Data extracted from a collection:
━━━━

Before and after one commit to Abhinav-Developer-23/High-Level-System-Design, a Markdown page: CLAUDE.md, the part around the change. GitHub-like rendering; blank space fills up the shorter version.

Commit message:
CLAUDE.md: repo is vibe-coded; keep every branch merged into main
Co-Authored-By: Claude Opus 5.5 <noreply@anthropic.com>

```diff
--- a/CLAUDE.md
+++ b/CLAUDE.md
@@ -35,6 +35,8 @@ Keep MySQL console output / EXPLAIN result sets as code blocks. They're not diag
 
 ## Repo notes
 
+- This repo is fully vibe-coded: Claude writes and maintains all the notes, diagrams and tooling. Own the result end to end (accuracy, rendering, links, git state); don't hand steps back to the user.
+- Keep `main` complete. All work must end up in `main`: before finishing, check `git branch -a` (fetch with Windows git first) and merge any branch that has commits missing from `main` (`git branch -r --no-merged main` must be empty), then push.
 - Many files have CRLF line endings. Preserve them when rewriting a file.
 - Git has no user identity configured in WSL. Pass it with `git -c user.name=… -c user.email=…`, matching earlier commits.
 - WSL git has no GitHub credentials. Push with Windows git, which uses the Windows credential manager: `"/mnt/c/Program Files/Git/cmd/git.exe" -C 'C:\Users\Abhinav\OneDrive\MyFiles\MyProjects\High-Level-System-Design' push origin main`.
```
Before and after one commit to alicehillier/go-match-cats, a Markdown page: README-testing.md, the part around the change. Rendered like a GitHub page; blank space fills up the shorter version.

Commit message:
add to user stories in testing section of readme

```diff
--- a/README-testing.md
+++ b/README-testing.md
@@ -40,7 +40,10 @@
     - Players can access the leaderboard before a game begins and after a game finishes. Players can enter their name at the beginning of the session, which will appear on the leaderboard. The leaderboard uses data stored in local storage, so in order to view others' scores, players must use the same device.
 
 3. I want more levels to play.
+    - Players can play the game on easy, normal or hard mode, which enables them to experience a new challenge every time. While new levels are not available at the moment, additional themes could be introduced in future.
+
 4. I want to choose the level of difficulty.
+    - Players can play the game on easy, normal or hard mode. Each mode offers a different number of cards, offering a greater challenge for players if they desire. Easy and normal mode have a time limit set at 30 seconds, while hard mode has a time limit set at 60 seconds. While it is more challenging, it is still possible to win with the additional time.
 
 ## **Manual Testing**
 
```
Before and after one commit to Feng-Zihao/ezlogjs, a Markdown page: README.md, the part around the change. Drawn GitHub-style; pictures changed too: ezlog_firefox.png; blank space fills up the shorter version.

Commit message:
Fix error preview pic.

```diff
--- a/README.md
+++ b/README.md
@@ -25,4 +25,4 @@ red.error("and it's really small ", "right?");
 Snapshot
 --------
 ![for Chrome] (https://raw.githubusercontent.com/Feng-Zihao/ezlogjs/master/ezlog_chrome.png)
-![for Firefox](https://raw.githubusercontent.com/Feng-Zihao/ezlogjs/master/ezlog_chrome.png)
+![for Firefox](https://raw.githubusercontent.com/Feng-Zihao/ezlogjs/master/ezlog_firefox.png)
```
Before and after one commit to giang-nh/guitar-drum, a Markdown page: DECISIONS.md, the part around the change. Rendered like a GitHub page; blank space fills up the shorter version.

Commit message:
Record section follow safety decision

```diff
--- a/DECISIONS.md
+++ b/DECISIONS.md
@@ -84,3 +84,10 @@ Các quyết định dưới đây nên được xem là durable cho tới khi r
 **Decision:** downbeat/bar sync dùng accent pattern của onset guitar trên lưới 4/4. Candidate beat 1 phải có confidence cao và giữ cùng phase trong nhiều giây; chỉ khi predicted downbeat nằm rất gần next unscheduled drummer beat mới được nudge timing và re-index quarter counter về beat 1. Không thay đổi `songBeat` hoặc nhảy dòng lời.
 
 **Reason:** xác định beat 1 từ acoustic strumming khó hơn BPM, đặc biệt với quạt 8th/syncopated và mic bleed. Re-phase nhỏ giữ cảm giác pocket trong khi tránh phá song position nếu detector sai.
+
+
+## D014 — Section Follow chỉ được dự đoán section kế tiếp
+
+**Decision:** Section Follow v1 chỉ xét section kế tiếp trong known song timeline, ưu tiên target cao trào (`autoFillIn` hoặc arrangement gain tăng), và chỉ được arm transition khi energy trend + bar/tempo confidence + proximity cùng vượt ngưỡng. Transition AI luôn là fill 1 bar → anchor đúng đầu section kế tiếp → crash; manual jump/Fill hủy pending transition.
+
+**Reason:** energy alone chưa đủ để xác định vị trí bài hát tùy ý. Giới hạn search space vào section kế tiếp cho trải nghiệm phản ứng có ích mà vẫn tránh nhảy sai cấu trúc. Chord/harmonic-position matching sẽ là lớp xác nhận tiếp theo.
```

━━━━

● Work request: The records above need to be retyped in full, exactly as they stand.

● Task answer:
Before and after one commit to Abhinav-Developer-23/High-Level-System-Design, a Markdown page: CLAUDE.md, the part around the change. GitHub-like rendering; blank space fills up the shorter version.

Commit message:
CLAUDE.md: repo is vibe-coded; keep every branch merged into main
Co-Authored-By: Claude Opus 5.5 <noreply@anthropic.com>

```diff
--- a/CLAUDE.md
+++ b/CLAUDE.md
@@ -35,6 +35,8 @@ Keep MySQL console output / EXPLAIN result sets as code blocks. They're not diag
 
 ## Repo notes
 
+- This repo is fully vibe-coded: Claude writes and maintains all the notes, diagrams and tooling. Own the result end to end (accuracy, rendering, links, git state); don't hand steps back to the user.
+- Keep `main` complete. All work must end up in `main`: before finishing, check `git branch -a` (fetch with Windows git first) and merge any branch that has commits missing from `main` (`git branch -r --no-merged main` must be empty), then push.
 - Many files have CRLF line endings. Preserve them when rewriting a file.
 - Git has no user identity configured in WSL. Pass it with `git -c user.name=… -c user.email=…`, matching earlier commits.
 - WSL git has no GitHub credentials. Push with Windows git, which uses the Windows credential manager: `"/mnt/c/Program Files/Git/cmd/git.exe" -C 'C:\Users\Abhinav\OneDrive\MyFiles\MyProjects\High-Level-System-Design' push origin main`.
```
Before and after one commit to alicehillier/go-match-cats, a Markdown page: README-testing.md, the part around the change. Rendered like a GitHub page; blank space fills up the shorter version.

Commit message:
add to user stories in testing section of readme

```diff
--- a/README-testing.md
+++ b/README-testing.md
@@ -40,7 +40,10 @@
     - Players can access the leaderboard before a game begins and after a game finishes. Players can enter their name at the beginning of the session, which will appear on the leaderboard. The leaderboard uses data stored in local storage, so in order to view others' scores, players must use the same device.
 
 3. I want more levels to play.
+    - Players can play the game on easy, normal or hard mode, which enables them to experience a new challenge every time. While new levels are not available at the moment, additional themes could be introduced in future.
+
 4. I want to choose the level of difficulty.
+    - Players can play the game on easy, normal or hard mode. Each mode offers a different number of cards, offering a greater challenge for players if they desire. Easy and normal mode have a time limit set at 30 seconds, while hard mode has a time limit set at 60 seconds. While it is more challenging, it is still possible to win with the additional time.
 
 ## **Manual Testing**
 
```
Before and after one commit to Feng-Zihao/ezlogjs, a Markdown page: README.md, the part around the change. Drawn GitHub-style; pictures changed too: ezlog_firefox.png; blank space fills up the shorter version.

Commit message:
Fix error preview pic.

```diff
--- a/README.md
+++ b/README.md
@@ -25,4 +25,4 @@ red.error("and it's really small ", "right?");
 Snapshot
 --------
 ![for Chrome] (https://raw.githubusercontent.com/Feng-Zihao/ezlogjs/master/ezlog_chrome.png)
-![for Firefox](https://raw.githubusercontent.com/Feng-Zihao/ezlogjs/master/ezlog_chrome.png)
+![for Firefox](https://raw.githubusercontent.com/Feng-Zihao/ezlogjs/master/ezlog_firefox.png)
```
Before and after one commit to giang-nh/guitar-drum, a Markdown page: DECISIONS.md, the part around the change. Rendered like a GitHub page; blank space fills up the shorter version.

Commit message:
Record section follow safety decision

```diff
--- a/DECISIONS.md
+++ b/DECISIONS.md
@@ -84,3 +84,10 @@ Các quyết định dưới đây nên được xem là durable cho tới khi r
 **Decision:** downbeat/bar sync dùng accent pattern của onset guitar trên lưới 4/4. Candidate beat 1 phải có confidence cao và giữ cùng phase trong nhiều giây; chỉ khi predicted downbeat nằm rất gần next unscheduled drummer beat mới được nudge timing và re-index quarter counter về beat 1. Không thay đổi `songBeat` hoặc nhảy dòng lời.
 
 **Reason:** xác định beat 1 từ acoustic strumming khó hơn BPM, đặc biệt với quạt 8th/syncopated và mic bleed. Re-phase nhỏ giữ cảm giác pocket trong khi tránh phá song position nếu detector sai.
+
+
+## D014 — Section Follow chỉ được dự đoán section kế tiếp
+
+**Decision:** Section Follow v1 chỉ xét section kế tiếp trong known song timeline, ưu tiên target cao trào (`autoFillIn` hoặc arrangement gain tăng), và chỉ được arm transition khi energy trend + bar/tempo confidence + proximity cùng vượt ngưỡng. Transition AI luôn là fill 1 bar → anchor đúng đầu section kế tiếp → crash; manual jump/Fill hủy pending transition.
+
+**Reason:** energy alone chưa đủ để xác định vị trí bài hát tùy ý. Giới hạn search space vào section kế tiếp cho trải nghiệm phản ứng có ích mà vẫn tránh nhảy sai cấu trúc. Chord/harmonic-position matching sẽ là lớp xác nhận tiếp theo.
```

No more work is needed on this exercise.